Tell your friends and family that you are traveling abroad, and one thing is sure. At least one person is going to share a ‘horror story’ about some poor soul being left high and dry without any money in a foreign land. Whatever you do, don’t let stories like this kill your sense of adventure.
It’s very rare that someone traveling abroad encounters a financial problem that cannot be fixed. Unless you are going somewhere entirely unfriendly, there’s almost always a way to get you help if you need it.
That said, it’s a good idea to avoid financial problems in the first place. With a bit of planning, you can ensure your trip goes smoothly. Start by following these eight personal finance tips for world globetrotters.
If you lose your debit card at home, you simply order a new one. In some cases, your bank can print one for you right away. At worst, it’s just a few days. Overseas, it’s not that easy. Before you leave, order a second copy of your current debit card. Then, keep it stashed away. If anything happens to your main card, you’ve got its replacement ready. Just be sure to cancel the lost card right away. You don’t want that to land in the wrong hands.
If your smartphone isn’t set up for banking, now is a good time to start. As you are traveling, you’ll want to check your account frequently, often while you are on the go. If something has gone wrong, you’ll want to be able to take action right away. Waiting to get back to the hotel room and on your laptop to shut down a debit card or transfer money just isn’t an option.
So, install your online banking app before you go. Then, get familiar with it. You should know all the basics before you board the plane. Also, make sure that you use follow the basic mobile banking security tips:
- Password protect your phone (or use biometric authentication).
- Avoid using public (no-password) networks for doing financial operations.
- Don’t click on suspicious links in texts
- Consider a VPN as an additional security layer,
Now, add another layer of safety to protect your account. Limit the amount of money you keep in the account that is linked to your debit card. Instead, keep the majority of your money in a related savings account that is not associated with a debit card. Then, transfer that money on an ‘as needed’ basis to your checking account. This limits the amount that would be thieves can abscond with at any given time.
When you spend money or using an ATM overseas, you may be hit with a few fews. One of these is often your bank’s FX rates. There may also be other hidden fees. Learn what these are before you go. Sometimes they are quite steep.
If your bank charges an arm and a leg, it may be a good idea to sign up for a card that is specifically made for travelers. A lot of banks now issue a bunch of travel reward cards that offer both great FX rates and low abroad fees, and let you accumulate miles and loyalty points for flights, hotels, car rentals etc.
Finally, if you plan to become a frequent traveler, consider signing on with one of the neo banks (e.g. Revolut, Chime, N26). These banks offer very attractive FX rates, and charge no commissions on transactions.
Don’t forget that you can often pay for transportation, hotel rooms, and other charges by using your PayPal account.

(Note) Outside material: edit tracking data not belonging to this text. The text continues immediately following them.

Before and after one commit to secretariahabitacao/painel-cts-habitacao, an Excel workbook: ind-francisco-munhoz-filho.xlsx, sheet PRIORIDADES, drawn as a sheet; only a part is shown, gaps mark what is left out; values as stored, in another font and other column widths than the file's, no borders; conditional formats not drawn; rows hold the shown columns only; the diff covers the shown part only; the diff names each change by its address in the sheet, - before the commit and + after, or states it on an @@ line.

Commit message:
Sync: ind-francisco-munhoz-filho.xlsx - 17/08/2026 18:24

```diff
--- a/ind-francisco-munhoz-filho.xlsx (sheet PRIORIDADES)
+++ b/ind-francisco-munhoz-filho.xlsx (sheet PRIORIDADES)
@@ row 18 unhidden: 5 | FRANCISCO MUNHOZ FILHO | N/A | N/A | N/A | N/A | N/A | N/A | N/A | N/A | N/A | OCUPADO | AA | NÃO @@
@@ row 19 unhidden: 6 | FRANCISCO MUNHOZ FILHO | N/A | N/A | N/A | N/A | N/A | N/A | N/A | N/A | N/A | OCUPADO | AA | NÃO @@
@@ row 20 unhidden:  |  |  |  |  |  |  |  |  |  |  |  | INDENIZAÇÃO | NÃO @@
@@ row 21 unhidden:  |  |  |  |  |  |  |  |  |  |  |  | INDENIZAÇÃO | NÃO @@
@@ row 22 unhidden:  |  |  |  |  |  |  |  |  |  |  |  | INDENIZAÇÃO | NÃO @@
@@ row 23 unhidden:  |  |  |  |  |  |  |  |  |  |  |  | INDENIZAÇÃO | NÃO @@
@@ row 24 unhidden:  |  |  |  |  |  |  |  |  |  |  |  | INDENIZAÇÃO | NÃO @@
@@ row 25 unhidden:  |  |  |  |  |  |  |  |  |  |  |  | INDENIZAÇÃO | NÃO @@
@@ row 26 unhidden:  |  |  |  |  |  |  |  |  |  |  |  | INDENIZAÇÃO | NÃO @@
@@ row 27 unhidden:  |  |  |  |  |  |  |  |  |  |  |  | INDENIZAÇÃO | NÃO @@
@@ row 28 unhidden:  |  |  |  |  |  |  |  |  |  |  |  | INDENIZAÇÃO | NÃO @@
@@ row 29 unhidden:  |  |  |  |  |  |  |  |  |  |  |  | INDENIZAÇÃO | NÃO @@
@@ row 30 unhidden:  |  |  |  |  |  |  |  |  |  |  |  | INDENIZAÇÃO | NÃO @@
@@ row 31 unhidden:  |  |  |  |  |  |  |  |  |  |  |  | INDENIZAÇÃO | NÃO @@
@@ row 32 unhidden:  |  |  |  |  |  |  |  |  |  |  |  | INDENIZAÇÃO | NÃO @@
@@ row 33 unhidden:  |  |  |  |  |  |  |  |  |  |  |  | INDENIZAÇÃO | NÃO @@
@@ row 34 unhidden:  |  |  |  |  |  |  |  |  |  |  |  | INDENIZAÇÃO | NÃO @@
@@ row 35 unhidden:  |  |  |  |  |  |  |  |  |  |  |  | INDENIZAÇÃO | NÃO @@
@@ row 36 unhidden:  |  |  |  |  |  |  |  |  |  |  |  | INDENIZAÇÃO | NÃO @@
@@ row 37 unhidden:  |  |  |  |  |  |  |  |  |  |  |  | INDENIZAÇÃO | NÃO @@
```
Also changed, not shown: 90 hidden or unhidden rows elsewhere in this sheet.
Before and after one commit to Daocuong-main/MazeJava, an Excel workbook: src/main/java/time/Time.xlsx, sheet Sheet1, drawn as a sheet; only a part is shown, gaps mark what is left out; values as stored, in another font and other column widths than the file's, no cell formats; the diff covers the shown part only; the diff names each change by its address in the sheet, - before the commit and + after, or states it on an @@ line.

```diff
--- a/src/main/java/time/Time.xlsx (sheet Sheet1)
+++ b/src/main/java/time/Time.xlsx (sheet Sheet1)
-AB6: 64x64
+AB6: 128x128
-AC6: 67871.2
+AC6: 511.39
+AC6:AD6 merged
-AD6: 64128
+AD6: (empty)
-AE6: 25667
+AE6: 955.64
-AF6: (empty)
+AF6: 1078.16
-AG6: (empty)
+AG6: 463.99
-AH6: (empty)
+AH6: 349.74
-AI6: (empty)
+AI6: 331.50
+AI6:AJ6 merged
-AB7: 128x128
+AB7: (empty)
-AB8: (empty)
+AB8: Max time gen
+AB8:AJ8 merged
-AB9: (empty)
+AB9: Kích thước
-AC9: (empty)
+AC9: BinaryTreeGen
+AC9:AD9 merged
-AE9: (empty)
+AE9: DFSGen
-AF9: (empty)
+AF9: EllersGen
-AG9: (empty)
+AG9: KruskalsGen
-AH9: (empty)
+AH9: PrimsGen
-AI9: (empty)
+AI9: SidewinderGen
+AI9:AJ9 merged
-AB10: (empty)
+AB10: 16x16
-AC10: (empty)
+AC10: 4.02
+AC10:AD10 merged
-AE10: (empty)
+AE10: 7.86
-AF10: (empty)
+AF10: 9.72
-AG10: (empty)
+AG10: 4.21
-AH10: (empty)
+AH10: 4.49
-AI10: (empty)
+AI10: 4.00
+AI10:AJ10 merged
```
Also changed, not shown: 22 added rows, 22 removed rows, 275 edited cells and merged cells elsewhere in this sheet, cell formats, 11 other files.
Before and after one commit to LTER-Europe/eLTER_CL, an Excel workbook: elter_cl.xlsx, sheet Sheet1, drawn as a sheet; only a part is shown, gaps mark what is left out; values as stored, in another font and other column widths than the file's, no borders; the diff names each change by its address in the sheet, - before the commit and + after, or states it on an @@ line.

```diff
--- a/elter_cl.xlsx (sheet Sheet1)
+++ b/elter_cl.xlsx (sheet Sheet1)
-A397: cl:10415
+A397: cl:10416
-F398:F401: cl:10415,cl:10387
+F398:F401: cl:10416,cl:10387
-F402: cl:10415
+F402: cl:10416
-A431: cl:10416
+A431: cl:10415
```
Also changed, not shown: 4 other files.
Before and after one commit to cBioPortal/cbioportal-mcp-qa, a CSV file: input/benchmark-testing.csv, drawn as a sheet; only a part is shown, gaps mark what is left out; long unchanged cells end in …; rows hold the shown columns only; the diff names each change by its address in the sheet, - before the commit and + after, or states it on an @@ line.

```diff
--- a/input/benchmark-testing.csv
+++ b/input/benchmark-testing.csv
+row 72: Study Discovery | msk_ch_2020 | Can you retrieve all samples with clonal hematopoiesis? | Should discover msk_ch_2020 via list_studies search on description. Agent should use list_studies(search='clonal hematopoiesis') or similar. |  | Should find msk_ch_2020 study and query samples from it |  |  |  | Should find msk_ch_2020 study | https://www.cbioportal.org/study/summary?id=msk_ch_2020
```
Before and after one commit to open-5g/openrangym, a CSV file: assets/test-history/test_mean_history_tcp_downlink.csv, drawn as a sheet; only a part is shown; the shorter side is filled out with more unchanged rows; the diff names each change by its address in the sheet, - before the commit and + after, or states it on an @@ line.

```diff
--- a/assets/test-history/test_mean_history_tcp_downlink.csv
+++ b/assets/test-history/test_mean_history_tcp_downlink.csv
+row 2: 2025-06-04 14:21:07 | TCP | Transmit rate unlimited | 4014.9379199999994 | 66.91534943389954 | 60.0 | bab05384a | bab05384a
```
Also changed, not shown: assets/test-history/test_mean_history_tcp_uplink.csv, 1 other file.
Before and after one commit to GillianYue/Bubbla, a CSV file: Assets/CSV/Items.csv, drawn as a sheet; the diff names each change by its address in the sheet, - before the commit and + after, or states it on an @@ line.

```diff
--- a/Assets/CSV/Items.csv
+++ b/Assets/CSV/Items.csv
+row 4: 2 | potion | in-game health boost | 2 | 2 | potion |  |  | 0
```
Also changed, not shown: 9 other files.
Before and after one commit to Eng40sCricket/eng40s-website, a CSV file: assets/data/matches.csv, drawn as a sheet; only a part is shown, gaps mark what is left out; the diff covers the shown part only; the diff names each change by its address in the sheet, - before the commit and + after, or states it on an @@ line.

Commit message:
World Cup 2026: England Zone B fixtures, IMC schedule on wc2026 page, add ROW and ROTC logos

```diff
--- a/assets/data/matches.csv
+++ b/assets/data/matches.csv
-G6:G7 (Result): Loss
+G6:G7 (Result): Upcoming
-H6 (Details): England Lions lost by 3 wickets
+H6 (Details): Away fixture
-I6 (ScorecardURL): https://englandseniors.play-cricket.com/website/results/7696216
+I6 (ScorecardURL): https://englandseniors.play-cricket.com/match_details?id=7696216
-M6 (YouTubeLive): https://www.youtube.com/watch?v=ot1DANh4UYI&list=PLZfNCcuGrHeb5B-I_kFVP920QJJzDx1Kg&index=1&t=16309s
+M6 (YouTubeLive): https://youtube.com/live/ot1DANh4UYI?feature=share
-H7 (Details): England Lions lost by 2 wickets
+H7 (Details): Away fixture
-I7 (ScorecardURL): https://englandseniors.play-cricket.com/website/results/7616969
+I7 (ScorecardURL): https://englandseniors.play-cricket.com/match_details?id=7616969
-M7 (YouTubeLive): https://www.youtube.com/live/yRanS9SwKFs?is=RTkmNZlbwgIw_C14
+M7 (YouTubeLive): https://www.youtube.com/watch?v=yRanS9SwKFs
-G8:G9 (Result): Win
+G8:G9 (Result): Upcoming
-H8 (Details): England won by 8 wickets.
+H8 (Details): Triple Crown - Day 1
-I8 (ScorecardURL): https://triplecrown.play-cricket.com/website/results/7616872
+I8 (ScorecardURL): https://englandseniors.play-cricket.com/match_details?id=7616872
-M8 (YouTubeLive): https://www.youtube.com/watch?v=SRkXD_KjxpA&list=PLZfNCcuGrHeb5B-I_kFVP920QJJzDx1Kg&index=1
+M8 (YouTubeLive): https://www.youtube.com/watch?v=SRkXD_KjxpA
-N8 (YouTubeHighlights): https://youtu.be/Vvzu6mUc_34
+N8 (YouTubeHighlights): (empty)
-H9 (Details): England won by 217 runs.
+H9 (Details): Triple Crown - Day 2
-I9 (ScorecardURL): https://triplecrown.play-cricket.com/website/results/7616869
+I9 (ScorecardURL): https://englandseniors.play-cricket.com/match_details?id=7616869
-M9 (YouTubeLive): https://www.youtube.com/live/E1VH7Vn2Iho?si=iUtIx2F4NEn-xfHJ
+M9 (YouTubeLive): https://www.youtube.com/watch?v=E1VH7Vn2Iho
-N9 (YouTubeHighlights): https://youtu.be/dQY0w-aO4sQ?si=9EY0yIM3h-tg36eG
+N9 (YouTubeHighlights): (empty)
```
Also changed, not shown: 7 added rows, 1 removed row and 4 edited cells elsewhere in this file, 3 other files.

You can also hold money there to transfer to your bank as needed.
Traveler’s checks are still an option. However, they aren’t as common as they once were. If you’re dealing with someone outside of the hospitality industry, they may not be experienced at handling these.
In case of an emergency, your best solution isn’t going to come in the form of a card, or an internet connection. Sometimes, cold currency is the best thing to get yourself out of a tight spot. Keep in mind that the US dollar is still one the most widely accepted and highly valued forms of payment.
Keep some on you at all times. In fact, consider carrying cash on your person in more than one place, e.g., your wallet and inside your shoe. This will help ensure you have cash even if you lose money or are victimized by a pickpocket. You don’t need a lot of cash though, just enough to get safely back to your hotel room or pay your restaurant tab.
Chances are, you’ll find plenty of places to exchange currency the moment you leave the airport. It’s certainly convenient to use these on your way to check into your hotel. The problem is that many of these overcharge you significantly. You can save quite a bit of money simply by traveling a bit further to exchange your cash.
Your Fodor’s guide will only tell you so much. If you want to learn which neighborhoods to avoid, the tourist traps that aren’t worth the money, and where to eat like a local the staff at your resort or hotel is the best source of information you’ll find.
However, the quality of information you get is contingent upon how the staff feels about you. Tip them. Treat them courteously, and not like hired help. They will send you to places where you are safe, and your money is well spent. This may be the most important travel tip there is.
Keep your money safe, and your time overseas will be that much more enjoyable. Implement these quick and easy tips to protect your cash, avoid needless fees, and sidestep any inconvenience.